** Material provided follows **

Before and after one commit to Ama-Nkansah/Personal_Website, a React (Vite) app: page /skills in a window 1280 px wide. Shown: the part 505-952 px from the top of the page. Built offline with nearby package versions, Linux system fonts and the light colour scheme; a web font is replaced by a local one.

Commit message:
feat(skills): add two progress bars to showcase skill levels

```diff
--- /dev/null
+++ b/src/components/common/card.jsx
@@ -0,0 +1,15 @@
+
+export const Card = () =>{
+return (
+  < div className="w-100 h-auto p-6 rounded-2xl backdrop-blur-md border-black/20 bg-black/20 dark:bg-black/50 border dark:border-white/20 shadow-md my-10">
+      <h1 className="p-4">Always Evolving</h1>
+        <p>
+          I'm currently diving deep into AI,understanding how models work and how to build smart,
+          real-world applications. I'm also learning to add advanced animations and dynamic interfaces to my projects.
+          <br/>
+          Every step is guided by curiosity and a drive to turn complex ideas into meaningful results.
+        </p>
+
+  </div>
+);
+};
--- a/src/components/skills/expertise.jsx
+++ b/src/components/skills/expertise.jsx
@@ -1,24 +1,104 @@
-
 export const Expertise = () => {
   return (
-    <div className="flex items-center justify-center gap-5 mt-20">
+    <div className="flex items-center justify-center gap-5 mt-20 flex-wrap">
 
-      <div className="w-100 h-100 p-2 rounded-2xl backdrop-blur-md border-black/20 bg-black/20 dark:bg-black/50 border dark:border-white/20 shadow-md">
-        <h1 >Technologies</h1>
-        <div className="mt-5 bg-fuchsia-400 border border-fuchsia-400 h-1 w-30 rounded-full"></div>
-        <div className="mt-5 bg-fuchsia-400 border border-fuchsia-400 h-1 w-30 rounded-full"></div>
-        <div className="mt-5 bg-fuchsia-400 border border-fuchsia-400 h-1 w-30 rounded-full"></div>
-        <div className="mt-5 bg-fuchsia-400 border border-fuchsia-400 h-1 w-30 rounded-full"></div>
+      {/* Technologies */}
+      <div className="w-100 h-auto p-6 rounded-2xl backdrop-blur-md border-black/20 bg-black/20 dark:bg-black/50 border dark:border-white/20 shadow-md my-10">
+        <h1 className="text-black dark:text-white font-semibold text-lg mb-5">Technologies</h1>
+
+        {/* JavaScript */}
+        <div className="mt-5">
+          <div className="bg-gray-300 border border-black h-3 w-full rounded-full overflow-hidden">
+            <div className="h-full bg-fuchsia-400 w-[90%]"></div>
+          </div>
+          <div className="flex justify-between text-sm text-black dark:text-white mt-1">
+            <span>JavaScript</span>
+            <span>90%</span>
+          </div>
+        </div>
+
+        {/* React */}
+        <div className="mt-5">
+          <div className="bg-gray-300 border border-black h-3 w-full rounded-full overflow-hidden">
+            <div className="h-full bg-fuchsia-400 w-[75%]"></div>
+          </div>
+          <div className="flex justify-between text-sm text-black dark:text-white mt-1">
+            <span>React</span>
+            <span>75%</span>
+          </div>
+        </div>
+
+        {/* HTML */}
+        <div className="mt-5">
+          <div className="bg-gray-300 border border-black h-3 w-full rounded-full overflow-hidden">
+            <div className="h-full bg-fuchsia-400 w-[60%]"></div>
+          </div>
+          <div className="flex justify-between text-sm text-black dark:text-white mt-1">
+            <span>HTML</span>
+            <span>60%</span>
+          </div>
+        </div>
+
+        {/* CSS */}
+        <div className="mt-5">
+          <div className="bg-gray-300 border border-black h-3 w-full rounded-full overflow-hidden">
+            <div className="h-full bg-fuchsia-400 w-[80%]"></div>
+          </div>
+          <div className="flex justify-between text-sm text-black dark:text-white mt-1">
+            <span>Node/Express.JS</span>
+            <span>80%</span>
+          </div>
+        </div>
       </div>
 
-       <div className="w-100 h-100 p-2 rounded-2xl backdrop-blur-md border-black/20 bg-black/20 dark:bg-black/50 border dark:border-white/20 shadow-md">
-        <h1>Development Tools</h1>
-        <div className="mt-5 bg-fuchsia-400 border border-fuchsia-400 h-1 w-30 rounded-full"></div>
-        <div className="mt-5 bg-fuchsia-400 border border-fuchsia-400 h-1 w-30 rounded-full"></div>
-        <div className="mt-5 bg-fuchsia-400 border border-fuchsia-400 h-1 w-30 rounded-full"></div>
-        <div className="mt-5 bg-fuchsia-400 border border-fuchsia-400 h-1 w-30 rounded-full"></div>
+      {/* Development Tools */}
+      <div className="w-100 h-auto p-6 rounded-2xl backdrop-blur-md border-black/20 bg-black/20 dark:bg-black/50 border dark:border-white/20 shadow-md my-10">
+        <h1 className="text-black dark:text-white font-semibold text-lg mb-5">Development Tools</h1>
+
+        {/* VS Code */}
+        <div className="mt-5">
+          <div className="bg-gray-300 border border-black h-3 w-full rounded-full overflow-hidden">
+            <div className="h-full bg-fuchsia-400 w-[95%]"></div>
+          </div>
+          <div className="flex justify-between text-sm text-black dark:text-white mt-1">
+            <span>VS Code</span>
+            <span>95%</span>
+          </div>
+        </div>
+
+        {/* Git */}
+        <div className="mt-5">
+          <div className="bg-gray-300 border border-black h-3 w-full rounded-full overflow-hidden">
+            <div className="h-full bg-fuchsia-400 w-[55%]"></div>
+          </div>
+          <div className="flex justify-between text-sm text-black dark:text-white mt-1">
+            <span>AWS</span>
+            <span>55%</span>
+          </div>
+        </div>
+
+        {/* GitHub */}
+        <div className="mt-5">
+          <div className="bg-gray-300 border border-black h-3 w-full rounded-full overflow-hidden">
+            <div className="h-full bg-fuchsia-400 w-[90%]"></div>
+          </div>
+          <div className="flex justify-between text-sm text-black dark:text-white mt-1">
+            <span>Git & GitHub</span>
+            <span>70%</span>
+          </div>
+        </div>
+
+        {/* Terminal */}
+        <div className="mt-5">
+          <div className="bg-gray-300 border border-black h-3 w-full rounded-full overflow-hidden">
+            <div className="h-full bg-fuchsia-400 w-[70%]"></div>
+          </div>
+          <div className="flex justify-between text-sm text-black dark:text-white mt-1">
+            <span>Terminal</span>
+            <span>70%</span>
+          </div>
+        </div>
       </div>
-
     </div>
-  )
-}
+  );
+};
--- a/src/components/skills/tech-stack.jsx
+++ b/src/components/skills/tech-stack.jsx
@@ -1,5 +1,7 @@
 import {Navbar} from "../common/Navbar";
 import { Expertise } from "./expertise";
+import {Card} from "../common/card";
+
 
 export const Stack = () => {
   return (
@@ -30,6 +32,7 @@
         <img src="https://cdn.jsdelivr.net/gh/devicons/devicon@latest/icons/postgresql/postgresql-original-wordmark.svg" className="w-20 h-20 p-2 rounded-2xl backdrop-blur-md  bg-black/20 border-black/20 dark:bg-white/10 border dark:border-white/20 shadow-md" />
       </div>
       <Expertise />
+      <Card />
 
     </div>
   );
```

** End of Material provided **

**Work instructions**
Retype all of the records above, keeping them identical.

**Completed exercise**
Before and after one commit to Ama-Nkansah/Personal_Website, a React (Vite) app: page /skills in a window 1280 px wide. Shown: the part 505-952 px from the top of the page. Built offline with nearby package versions, Linux system fonts and the light colour scheme; a web font is replaced by a local one.

Commit message:
feat(skills): add two progress bars to showcase skill levels

```diff
--- /dev/null
+++ b/src/components/common/card.jsx
@@ -0,0 +1,15 @@
+
+export const Card = () =>{
+return (
+  < div className="w-100 h-auto p-6 rounded-2xl backdrop-blur-md border-black/20 bg-black/20 dark:bg-black/50 border dark:border-white/20 shadow-md my-10">
+      <h1 className="p-4">Always Evolving</h1>
+        <p>
+          I'm currently diving deep into AI,understanding how models work and how to build smart,
+          real-world applications. I'm also learning to add advanced animations and dynamic interfaces to my projects.
+          <br/>
+          Every step is guided by curiosity and a drive to turn complex ideas into meaningful results.
+        </p>
+
+  </div>
+);
+};
--- a/src/components/skills/expertise.jsx
+++ b/src/components/skills/expertise.jsx
@@ -1,24 +1,104 @@
-
 export const Expertise = () => {
   return (
-    <div className="flex items-center justify-center gap-5 mt-20">
+    <div className="flex items-center justify-center gap-5 mt-20 flex-wrap">
 
-      <div className="w-100 h-100 p-2 rounded-2xl backdrop-blur-md border-black/20 bg-black/20 dark:bg-black/50 border dark:border-white/20 shadow-md">
-        <h1 >Technologies</h1>
-        <div className="mt-5 bg-fuchsia-400 border border-fuchsia-400 h-1 w-30 rounded-full"></div>
-        <div className="mt-5 bg-fuchsia-400 border border-fuchsia-400 h-1 w-30 rounded-full"></div>
-        <div className="mt-5 bg-fuchsia-400 border border-fuchsia-400 h-1 w-30 rounded-full"></div>
-        <div className="mt-5 bg-fuchsia-400 border border-fuchsia-400 h-1 w-30 rounded-full"></div>
+      {/* Technologies */}
+      <div className="w-100 h-auto p-6 rounded-2xl backdrop-blur-md border-black/20 bg-black/20 dark:bg-black/50 border dark:border-white/20 shadow-md my-10">
+        <h1 className="text-black dark:text-white font-semibold text-lg mb-5">Technologies</h1>
+
+        {/* JavaScript */}
+        <div className="mt-5">
+          <div className="bg-gray-300 border border-black h-3 w-full rounded-full overflow-hidden">
+            <div className="h-full bg-fuchsia-400 w-[90%]"></div>
+          </div>
+          <div className="flex justify-between text-sm text-black dark:text-white mt-1">
+            <span>JavaScript</span>
+            <span>90%</span>
+          </div>
+        </div>
+
+        {/* React */}
+        <div className="mt-5">
+          <div className="bg-gray-300 border border-black h-3 w-full rounded-full overflow-hidden">
+            <div className="h-full bg-fuchsia-400 w-[75%]"></div>
+          </div>
+          <div className="flex justify-between text-sm text-black dark:text-white mt-1">
+            <span>React</span>
+            <span>75%</span>
+          </div>
+        </div>
+
+        {/* HTML */}
+        <div className="mt-5">
+          <div className="bg-gray-300 border border-black h-3 w-full rounded-full overflow-hidden">
+            <div className="h-full bg-fuchsia-400 w-[60%]"></div>
+          </div>
+          <div className="flex justify-between text-sm text-black dark:text-white mt-1">
+            <span>HTML</span>
+            <span>60%</span>
+          </div>
+        </div>
+
+        {/* CSS */}
+        <div className="mt-5">
+          <div className="bg-gray-300 border border-black h-3 w-full rounded-full overflow-hidden">
+            <div className="h-full bg-fuchsia-400 w-[80%]"></div>
+          </div>
+          <div className="flex justify-between text-sm text-black dark:text-white mt-1">
+            <span>Node/Express.JS</span>
+            <span>80%</span>
+          </div>
+        </div>
       </div>
 
-       <div className="w-100 h-100 p-2 rounded-2xl backdrop-blur-md border-black/20 bg-black/20 dark:bg-black/50 border dark:border-white/20 shadow-md">
-        <h1>Development Tools</h1>
-        <div className="mt-5 bg-fuchsia-400 border border-fuchsia-400 h-1 w-30 rounded-full"></div>
-        <div className="mt-5 bg-fuchsia-400 border border-fuchsia-400 h-1 w-30 rounded-full"></div>
-        <div className="mt-5 bg-fuchsia-400 border border-fuchsia-400 h-1 w-30 rounded-full"></div>
-        <div className="mt-5 bg-fuchsia-400 border border-fuchsia-400 h-1 w-30 rounded-full"></div>
+      {/* Development Tools */}
+      <div className="w-100 h-auto p-6 rounded-2xl backdrop-blur-md border-black/20 bg-black/20 dark:bg-black/50 border dark:border-white/20 shadow-md my-10">
+        <h1 className="text-black dark:text-white font-semibold text-lg mb-5">Development Tools</h1>
+
+        {/* VS Code */}
+        <div className="mt-5">
+          <div className="bg-gray-300 border border-black h-3 w-full rounded-full overflow-hidden">
+            <div className="h-full bg-fuchsia-400 w-[95%]"></div>
+          </div>
+          <div className="flex justify-between text-sm text-black dark:text-white mt-1">
+            <span>VS Code</span>
+            <span>95%</span>
+          </div>
+        </div>
+
+        {/* Git */}
+        <div className="mt-5">
+          <div className="bg-gray-300 border border-black h-3 w-full rounded-full overflow-hidden">
+            <div className="h-full bg-fuchsia-400 w-[55%]"></div>
+          </div>
+          <div className="flex justify-between text-sm text-black dark:text-white mt-1">
+            <span>AWS</span>
+            <span>55%</span>
+          </div>
+        </div>
+
+        {/* GitHub */}
+        <div className="mt-5">
+          <div className="bg-gray-300 border border-black h-3 w-full rounded-full overflow-hidden">
+            <div className="h-full bg-fuchsia-400 w-[90%]"></div>
+          </div>
+          <div className="flex justify-between text-sm text-black dark:text-white mt-1">
+            <span>Git & GitHub</span>
+            <span>70%</span>
+          </div>
+        </div>
+
+        {/* Terminal */}
+        <div className="mt-5">
+          <div className="bg-gray-300 border border-black h-3 w-full rounded-full overflow-hidden">
+            <div className="h-full bg-fuchsia-400 w-[70%]"></div>
+          </div>
+          <div className="flex justify-between text-sm text-black dark:text-white mt-1">
+            <span>Terminal</span>
+            <span>70%</span>
+          </div>
+        </div>
       </div>
-
     </div>
-  )
-}
+  );
+};
--- a/src/components/skills/tech-stack.jsx
+++ b/src/components/skills/tech-stack.jsx
@@ -1,5 +1,7 @@
 import {Navbar} from "../common/Navbar";
 import { Expertise } from "./expertise";
+import {Card} from "../common/card";
+
 
 export const Stack = () => {
   return (
@@ -30,6 +32,7 @@
         <img src="https://cdn.jsdelivr.net/gh/devicons/devicon@latest/icons/postgresql/postgresql-original-wordmark.svg" className="w-20 h-20 p-2 rounded-2xl backdrop-blur-md  bg-black/20 border-black/20 dark:bg-white/10 border dark:border-white/20 shadow-md" />
       </div>
       <Expertise />
+      <Card />
 
     </div>
   );
```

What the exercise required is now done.